A week after appointing a new government to replace one he deemed too slow to act on reforms, the king approved an Independent Elections Commission to oversee the polls, headed by the former UN special envoy to Libya and career diplomat, Abdul Ilah Al Khatib.
"Jordan has a historic opportunity to determine its future this year," the king told lower house deputies on Monday, urging them to work with the government on laws governing political parties, elections and a constitutional court.
"All these efforts will be meaningless if they do not result in holding fair and transparent parliamentary elections before the end of this year," a palace statement quoted him as saying.
Jordanian officials insist the king is "determined and very serious" about reforms, but others, including the influential opposition Islamists, charge that steps taken to introduce political changes are still "marginal".
Laws on political parties and elections should be approved by parliament during its current session, which the king has extended to June 25 to pass key legislation.
Under the proposed laws, voters can cast three ballots: two for individual candidates in their governorates and one for a party or coalition nationwide, in line with a proportional representation system.
It scraps a contested one-person-one-vote system and increases the number of seats in parliament to 138 from 120, including an expanded quota system for women from 12 to 15.
However, only 15 seats can be contested by candidates representing political parties - the remainder are reserved for independents.
The opposition has harshly criticised the system, under which the country's 23 political parties can only field five candidates each to compete for the 15 seats.
The Islamists, trade unions and media have attacked the one-person-one-vote system adopted in 1993, which they say produces loyalist MPs who do not represent the people.
According to the constitution, elections take place every four years, but Jordan held early polls in 2010 after the king dissolved parliament.
The MP and columnist Jamil Nemri said the electoral committee was a "good step", but complained of "elusiveness" in implementing reforms.

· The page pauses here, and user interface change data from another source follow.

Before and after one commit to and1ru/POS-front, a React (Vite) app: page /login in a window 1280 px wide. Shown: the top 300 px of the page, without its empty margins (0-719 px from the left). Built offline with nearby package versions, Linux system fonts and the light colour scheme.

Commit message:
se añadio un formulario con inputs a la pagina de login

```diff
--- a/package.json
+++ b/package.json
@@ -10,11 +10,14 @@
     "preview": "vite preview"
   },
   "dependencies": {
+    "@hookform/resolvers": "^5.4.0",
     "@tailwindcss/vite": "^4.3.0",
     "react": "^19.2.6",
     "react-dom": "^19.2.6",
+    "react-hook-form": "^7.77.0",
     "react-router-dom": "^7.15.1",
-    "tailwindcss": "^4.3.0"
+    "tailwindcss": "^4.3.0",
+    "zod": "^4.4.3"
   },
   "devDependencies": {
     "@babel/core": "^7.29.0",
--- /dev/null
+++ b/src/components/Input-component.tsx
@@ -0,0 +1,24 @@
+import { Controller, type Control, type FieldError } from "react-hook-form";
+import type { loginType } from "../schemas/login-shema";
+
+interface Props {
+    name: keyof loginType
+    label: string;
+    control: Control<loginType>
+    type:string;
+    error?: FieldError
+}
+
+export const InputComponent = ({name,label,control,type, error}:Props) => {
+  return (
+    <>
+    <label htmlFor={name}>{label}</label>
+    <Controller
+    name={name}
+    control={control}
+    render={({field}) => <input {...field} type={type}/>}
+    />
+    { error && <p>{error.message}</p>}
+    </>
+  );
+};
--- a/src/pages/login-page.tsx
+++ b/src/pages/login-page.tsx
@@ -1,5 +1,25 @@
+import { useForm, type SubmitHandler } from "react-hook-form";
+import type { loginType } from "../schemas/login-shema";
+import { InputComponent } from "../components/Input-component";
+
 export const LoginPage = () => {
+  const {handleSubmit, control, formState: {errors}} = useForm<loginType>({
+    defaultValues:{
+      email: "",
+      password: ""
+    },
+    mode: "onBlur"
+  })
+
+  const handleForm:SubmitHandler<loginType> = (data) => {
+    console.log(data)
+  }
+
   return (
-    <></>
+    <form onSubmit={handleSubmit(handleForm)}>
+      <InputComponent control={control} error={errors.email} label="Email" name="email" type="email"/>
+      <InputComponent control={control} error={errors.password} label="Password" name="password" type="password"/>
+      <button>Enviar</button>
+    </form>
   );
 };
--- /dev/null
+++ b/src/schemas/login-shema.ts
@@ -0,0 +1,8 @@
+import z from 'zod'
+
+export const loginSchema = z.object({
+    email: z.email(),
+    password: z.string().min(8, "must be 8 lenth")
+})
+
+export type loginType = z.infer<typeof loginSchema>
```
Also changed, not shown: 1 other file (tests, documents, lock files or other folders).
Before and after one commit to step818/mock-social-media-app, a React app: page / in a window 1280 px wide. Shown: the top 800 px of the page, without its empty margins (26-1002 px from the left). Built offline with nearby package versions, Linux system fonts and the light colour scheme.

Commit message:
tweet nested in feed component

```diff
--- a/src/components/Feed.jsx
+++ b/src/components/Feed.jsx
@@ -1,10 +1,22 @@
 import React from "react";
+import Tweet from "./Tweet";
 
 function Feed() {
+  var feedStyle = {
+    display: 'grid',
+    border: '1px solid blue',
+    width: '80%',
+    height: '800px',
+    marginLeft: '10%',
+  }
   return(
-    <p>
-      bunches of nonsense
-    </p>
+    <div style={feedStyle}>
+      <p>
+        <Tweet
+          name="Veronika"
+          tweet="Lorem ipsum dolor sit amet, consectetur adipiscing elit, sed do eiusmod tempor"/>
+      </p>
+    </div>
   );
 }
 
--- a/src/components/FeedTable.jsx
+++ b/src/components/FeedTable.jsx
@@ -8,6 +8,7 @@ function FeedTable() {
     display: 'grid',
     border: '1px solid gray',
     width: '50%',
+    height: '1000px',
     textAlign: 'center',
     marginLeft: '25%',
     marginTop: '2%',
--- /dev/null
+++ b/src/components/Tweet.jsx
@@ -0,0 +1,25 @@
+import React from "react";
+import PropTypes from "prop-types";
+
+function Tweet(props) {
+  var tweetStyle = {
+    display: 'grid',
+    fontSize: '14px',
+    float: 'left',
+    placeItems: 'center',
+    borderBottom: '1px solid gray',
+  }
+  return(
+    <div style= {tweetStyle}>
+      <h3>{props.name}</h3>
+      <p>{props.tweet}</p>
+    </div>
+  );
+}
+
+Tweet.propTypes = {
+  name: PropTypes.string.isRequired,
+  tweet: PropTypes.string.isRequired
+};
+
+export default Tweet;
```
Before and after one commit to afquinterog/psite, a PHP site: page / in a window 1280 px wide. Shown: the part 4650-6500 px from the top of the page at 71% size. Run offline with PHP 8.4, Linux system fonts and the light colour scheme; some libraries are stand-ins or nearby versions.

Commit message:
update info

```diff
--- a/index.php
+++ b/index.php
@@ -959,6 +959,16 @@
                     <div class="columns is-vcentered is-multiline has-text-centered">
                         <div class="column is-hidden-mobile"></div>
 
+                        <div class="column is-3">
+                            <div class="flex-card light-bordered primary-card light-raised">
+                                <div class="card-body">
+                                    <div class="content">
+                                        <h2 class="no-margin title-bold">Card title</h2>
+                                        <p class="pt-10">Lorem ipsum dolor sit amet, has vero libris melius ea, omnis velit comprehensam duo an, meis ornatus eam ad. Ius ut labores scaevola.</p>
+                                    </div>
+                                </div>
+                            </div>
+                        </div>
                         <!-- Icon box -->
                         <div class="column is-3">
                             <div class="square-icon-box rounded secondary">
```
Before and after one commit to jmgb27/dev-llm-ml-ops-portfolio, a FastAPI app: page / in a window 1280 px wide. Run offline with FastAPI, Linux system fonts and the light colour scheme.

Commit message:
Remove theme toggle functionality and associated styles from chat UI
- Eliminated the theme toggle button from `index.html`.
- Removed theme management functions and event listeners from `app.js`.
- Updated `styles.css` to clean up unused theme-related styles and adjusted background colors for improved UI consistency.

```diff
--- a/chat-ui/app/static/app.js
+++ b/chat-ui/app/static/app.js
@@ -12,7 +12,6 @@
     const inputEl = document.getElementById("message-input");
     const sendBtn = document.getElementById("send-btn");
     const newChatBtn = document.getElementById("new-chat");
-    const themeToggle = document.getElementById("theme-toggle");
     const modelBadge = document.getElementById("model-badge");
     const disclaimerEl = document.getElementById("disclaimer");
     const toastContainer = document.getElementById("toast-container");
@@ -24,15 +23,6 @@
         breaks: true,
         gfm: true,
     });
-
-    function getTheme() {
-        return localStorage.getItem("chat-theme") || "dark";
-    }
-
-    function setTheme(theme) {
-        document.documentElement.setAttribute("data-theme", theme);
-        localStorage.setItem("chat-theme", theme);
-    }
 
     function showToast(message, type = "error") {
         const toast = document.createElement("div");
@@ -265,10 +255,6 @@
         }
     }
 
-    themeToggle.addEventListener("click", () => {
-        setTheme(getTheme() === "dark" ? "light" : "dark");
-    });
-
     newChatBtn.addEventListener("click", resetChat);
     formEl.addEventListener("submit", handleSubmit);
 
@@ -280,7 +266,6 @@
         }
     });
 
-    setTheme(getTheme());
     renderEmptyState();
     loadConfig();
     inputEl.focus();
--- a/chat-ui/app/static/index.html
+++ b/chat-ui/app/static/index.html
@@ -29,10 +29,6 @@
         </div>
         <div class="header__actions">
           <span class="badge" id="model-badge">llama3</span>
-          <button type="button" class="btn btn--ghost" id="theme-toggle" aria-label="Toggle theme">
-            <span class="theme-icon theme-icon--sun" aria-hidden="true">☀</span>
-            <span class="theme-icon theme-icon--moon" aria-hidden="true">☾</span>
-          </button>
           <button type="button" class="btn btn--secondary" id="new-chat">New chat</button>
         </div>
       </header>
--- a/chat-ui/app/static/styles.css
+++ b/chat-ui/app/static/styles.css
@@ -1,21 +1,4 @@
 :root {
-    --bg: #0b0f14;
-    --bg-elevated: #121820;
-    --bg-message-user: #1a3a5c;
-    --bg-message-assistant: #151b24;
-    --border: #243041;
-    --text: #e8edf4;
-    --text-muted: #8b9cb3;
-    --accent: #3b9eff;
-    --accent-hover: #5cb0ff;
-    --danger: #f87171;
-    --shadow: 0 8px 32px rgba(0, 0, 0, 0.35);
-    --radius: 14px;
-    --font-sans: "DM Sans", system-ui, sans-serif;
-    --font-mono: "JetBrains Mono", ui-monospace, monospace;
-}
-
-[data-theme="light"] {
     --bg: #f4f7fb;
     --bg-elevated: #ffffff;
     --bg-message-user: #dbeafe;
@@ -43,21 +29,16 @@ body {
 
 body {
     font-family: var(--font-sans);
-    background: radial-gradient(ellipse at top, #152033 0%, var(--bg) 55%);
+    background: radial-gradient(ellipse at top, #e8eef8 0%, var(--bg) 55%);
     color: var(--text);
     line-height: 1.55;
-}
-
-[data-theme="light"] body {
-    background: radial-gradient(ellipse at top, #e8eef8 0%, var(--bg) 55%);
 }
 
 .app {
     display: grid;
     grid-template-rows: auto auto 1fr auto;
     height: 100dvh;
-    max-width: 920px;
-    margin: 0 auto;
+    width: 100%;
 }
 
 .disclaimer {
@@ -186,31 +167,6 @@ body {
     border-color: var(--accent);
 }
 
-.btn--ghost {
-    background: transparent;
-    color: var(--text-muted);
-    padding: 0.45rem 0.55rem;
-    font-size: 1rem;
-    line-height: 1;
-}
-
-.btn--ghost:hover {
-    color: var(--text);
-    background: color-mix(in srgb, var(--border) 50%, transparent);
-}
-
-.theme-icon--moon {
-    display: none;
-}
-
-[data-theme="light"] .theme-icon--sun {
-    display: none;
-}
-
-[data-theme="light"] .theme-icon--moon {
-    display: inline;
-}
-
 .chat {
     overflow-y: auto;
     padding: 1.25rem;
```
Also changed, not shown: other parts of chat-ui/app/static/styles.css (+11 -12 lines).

"We say we want to reform but we are not doing anything about it. There is elusiveness in introducing real reforms. I think the electoral law and the elections represent the last test," he said.